(Stored records)

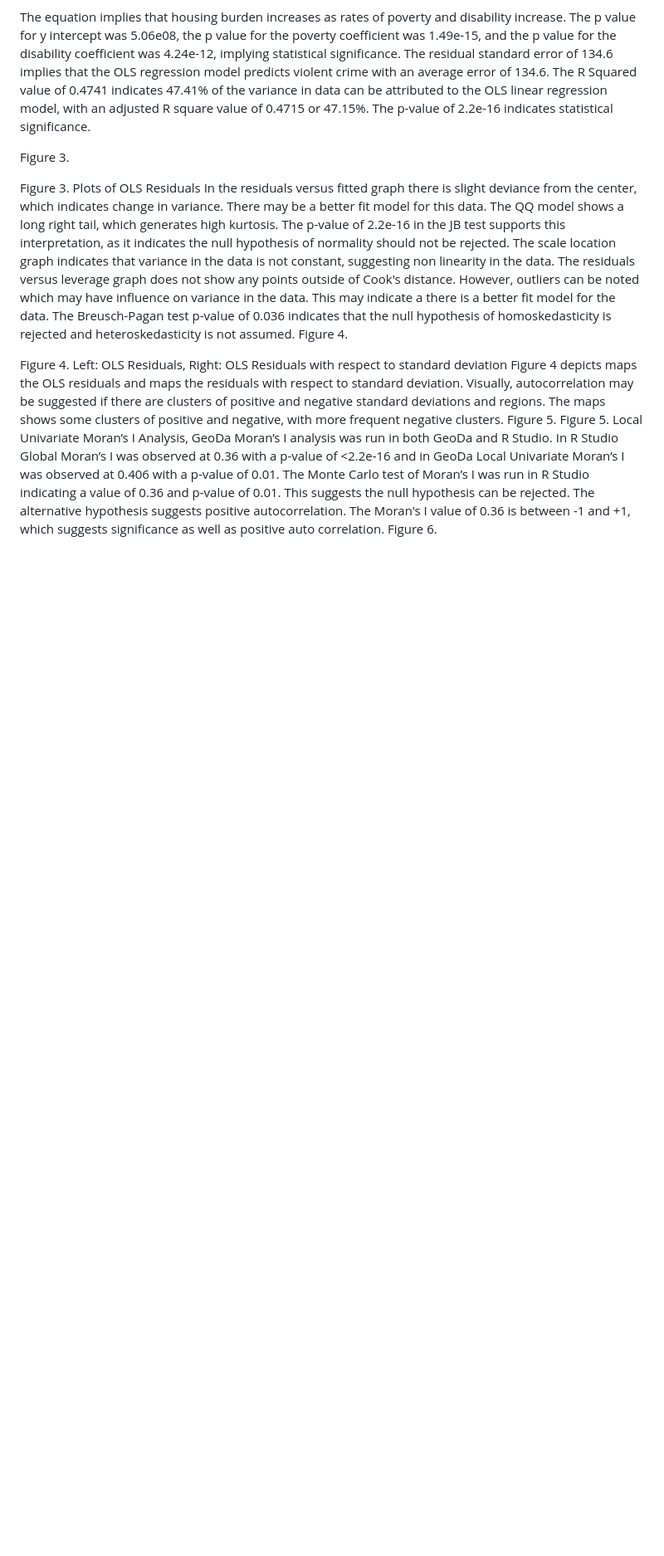
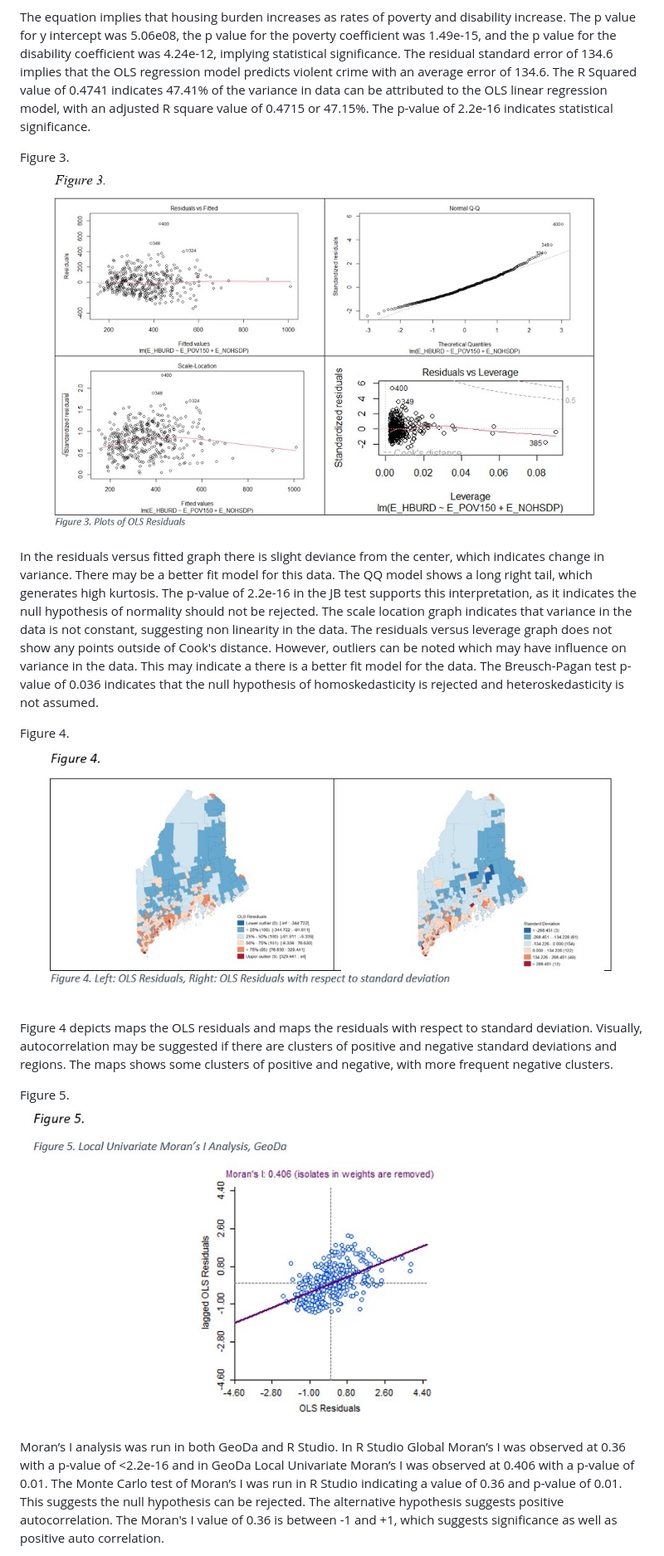
Before and after one commit to arielfanderson/HousingCostBurdenMaine, a Markdown page: README.md, the part around the change printed below. Shown: that part at 83% size. Rendered like a GitHub page; blank space fills up the shorter version.

```diff
--- a/README.md
+++ b/README.md
@@ -42,19 +44,19 @@ Housing Burden=90.04+0.21(Poverty)+ 0.27(Disability)
 
 The equation implies that housing burden increases as rates of poverty and disability increase. The p value for y intercept was 5.06e08, the p value for the poverty coefficient was 1.49e-15, and the p value for the disability coefficient was 4.24e-12, implying statistical significance. The residual standard error of 134.6 implies that the OLS regression model predicts violent crime with an average error of 134.6. The R Squared value of 0.4741 indicates 47.41% of the variance in data can be attributed to the OLS linear regression model, with an adjusted R square value of 0.4715 or 47.15%. The p-value of 2.2e-16 indicates statistical significance.
 
+Figure 3.
+![alt-text](https://github.com/arielfanderson/HousingCostBurdenMaine/blob/main/figure3.jpg)
 
+In the residuals versus fitted graph there is slight deviance from the center, which indicates change in variance. There may be a better fit model for this data.  The QQ model shows a long right tail, which generates high kurtosis. The p-value of 2.2e-16 in the JB test supports this interpretation, as it indicates the null hypothesis of normality should not be rejected. The scale location graph indicates that variance in the data is not constant, suggesting non linearity in the data.  The residuals versus leverage graph does not show any points outside of Cook's distance. However, outliers can be noted which may have influence on variance in the data. This may indicate a there is a better fit model for the data. The Breusch-Pagan test p-value of 0.036 indicates that the null hypothesis of homoskedasticity is rejected and heteroskedasticity is not assumed.
 
+Figure 4.
+![alt-text](https://github.com/arielfanderson/HousingCostBurdenMaine/blob/main/figure4.jpg)
 
-Figure 3.
+Figure 4 depicts maps the OLS residuals and maps the residuals with respect to standard deviation. Visually, autocorrelation may be suggested if there are clusters of positive and negative standard deviations and regions. The maps shows some clusters of positive and negative, with more frequent negative clusters.
 
+Figure 5.
+![alt-text](https://github.com/arielfanderson/HousingCostBurdenMaine/blob/main/figure5.jpg)
 
-Figure 3. Plots of OLS Residuals
-In the residuals versus fitted graph there is slight deviance from the center, which indicates change in variance. There may be a better fit model for this data.  The QQ model shows a long right tail, which generates high kurtosis. The p-value of 2.2e-16 in the JB test supports this interpretation, as it indicates the null hypothesis of normality should not be rejected. The scale location graph indicates that variance in the data is not constant, suggesting non linearity in the data.  The residuals versus leverage graph does not show any points outside of Cook's distance. However, outliers can be noted which may have influence on variance in the data. This may indicate a there is a better fit model for the data. The Breusch-Pagan test p-value of 0.036 indicates that the null hypothesis of homoskedasticity is rejected and heteroskedasticity is not assumed.
-Figure 4.
+Moran’s I analysis was run in both GeoDa and R Studio. In R Studio Global Moran’s I was observed at 0.36 with a p-value of <2.2e-16 and in GeoDa Local Univariate Moran’s I was observed at 0.406 with a p-value of 0.01. The Monte Carlo test of Moran’s I was run in R Studio indicating a value of 0.36 and p-value of 0.01. This suggests the null hypothesis can be rejected. The alternative hypothesis suggests positive autocorrelation. The Moran's I value of 0.36 is between -1 and +1, which suggests significance as well as positive auto correlation.
 
-Figure 4. Left: OLS Residuals, Right: OLS Residuals with respect to standard deviation
-Figure 4 depicts maps the OLS residuals and maps the residuals with respect to standard deviation. Visually, autocorrelation may be suggested if there are clusters of positive and negative standard deviations and regions. The maps shows some clusters of positive and negative, with more frequent negative clusters.
-Figure 5.
-Figure 5. Local Univariate Moran’s I Analysis, GeoDa
-Moran’s I analysis was run in both GeoDa and R Studio. In R Studio Global Moran’s I was observed at 0.36 with a p-value of <2.2e-16 and in GeoDa Local Univariate Moran’s I was observed at 0.406 with a p-value of 0.01. The Monte Carlo test of Moran’s I was run in R Studio indicating a value of 0.36 and p-value of 0.01. This suggests the null hypothesis can be rejected. The alternative hypothesis suggests positive autocorrelation. The Moran's I value of 0.36 is between -1 and +1, which suggests significance as well as positive auto correlation.
 Figure 6.
```
Also changed, not shown: other parts of README.md (+35 -33 lines).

Work instruction —
Keep the pictures out of your copy, and repeat every entry above exactly.

Solution below —
Before and after one commit to arielfanderson/HousingCostBurdenMaine, a Markdown page: README.md, the part around the change printed below. Shown: that part at 83% size. Rendered like a GitHub page; blank space fills up the shorter version.

```diff
--- a/README.md
+++ b/README.md
@@ -42,19 +44,19 @@ Housing Burden=90.04+0.21(Poverty)+ 0.27(Disability)
 
 The equation implies that housing burden increases as rates of poverty and disability increase. The p value for y intercept was 5.06e08, the p value for the poverty coefficient was 1.49e-15, and the p value for the disability coefficient was 4.24e-12, implying statistical significance. The residual standard error of 134.6 implies that the OLS regression model predicts violent crime with an average error of 134.6. The R Squared value of 0.4741 indicates 47.41% of the variance in data can be attributed to the OLS linear regression model, with an adjusted R square value of 0.4715 or 47.15%. The p-value of 2.2e-16 indicates statistical significance.
 
+Figure 3.
+![alt-text](https://github.com/arielfanderson/HousingCostBurdenMaine/blob/main/figure3.jpg)
 
+In the residuals versus fitted graph there is slight deviance from the center, which indicates change in variance. There may be a better fit model for this data.  The QQ model shows a long right tail, which generates high kurtosis. The p-value of 2.2e-16 in the JB test supports this interpretation, as it indicates the null hypothesis of normality should not be rejected. The scale location graph indicates that variance in the data is not constant, suggesting non linearity in the data.  The residuals versus leverage graph does not show any points outside of Cook's distance. However, outliers can be noted which may have influence on variance in the data. This may indicate a there is a better fit model for the data. The Breusch-Pagan test p-value of 0.036 indicates that the null hypothesis of homoskedasticity is rejected and heteroskedasticity is not assumed.
 
+Figure 4.
+![alt-text](https://github.com/arielfanderson/HousingCostBurdenMaine/blob/main/figure4.jpg)
 
-Figure 3.
+Figure 4 depicts maps the OLS residuals and maps the residuals with respect to standard deviation. Visually, autocorrelation may be suggested if there are clusters of positive and negative standard deviations and regions. The maps shows some clusters of positive and negative, with more frequent negative clusters.
 
+Figure 5.
+![alt-text](https://github.com/arielfanderson/HousingCostBurdenMaine/blob/main/figure5.jpg)
 
-Figure 3. Plots of OLS Residuals
-In the residuals versus fitted graph there is slight deviance from the center, which indicates change in variance. There may be a better fit model for this data.  The QQ model shows a long right tail, which generates high kurtosis. The p-value of 2.2e-16 in the JB test supports this interpretation, as it indicates the null hypothesis of normality should not be rejected. The scale location graph indicates that variance in the data is not constant, suggesting non linearity in the data.  The residuals versus leverage graph does not show any points outside of Cook's distance. However, outliers can be noted which may have influence on variance in the data. This may indicate a there is a better fit model for the data. The Breusch-Pagan test p-value of 0.036 indicates that the null hypothesis of homoskedasticity is rejected and heteroskedasticity is not assumed.
-Figure 4.
+Moran’s I analysis was run in both GeoDa and R Studio. In R Studio Global Moran’s I was observed at 0.36 with a p-value of <2.2e-16 and in GeoDa Local Univariate Moran’s I was observed at 0.406 with a p-value of 0.01. The Monte Carlo test of Moran’s I was run in R Studio indicating a value of 0.36 and p-value of 0.01. This suggests the null hypothesis can be rejected. The alternative hypothesis suggests positive autocorrelation. The Moran's I value of 0.36 is between -1 and +1, which suggests significance as well as positive auto correlation.
 
-Figure 4. Left: OLS Residuals, Right: OLS Residuals with respect to standard deviation
-Figure 4 depicts maps the OLS residuals and maps the residuals with respect to standard deviation. Visually, autocorrelation may be suggested if there are clusters of positive and negative standard deviations and regions. The maps shows some clusters of positive and negative, with more frequent negative clusters.
-Figure 5.
-Figure 5. Local Univariate Moran’s I Analysis, GeoDa
-Moran’s I analysis was run in both GeoDa and R Studio. In R Studio Global Moran’s I was observed at 0.36 with a p-value of <2.2e-16 and in GeoDa Local Univariate Moran’s I was observed at 0.406 with a p-value of 0.01. The Monte Carlo test of Moran’s I was run in R Studio indicating a value of 0.36 and p-value of 0.01. This suggests the null hypothesis can be rejected. The alternative hypothesis suggests positive autocorrelation. The Moran's I value of 0.36 is between -1 and +1, which suggests significance as well as positive auto correlation.
 Figure 6.
```
Also changed, not shown: other parts of README.md (+35 -33 lines).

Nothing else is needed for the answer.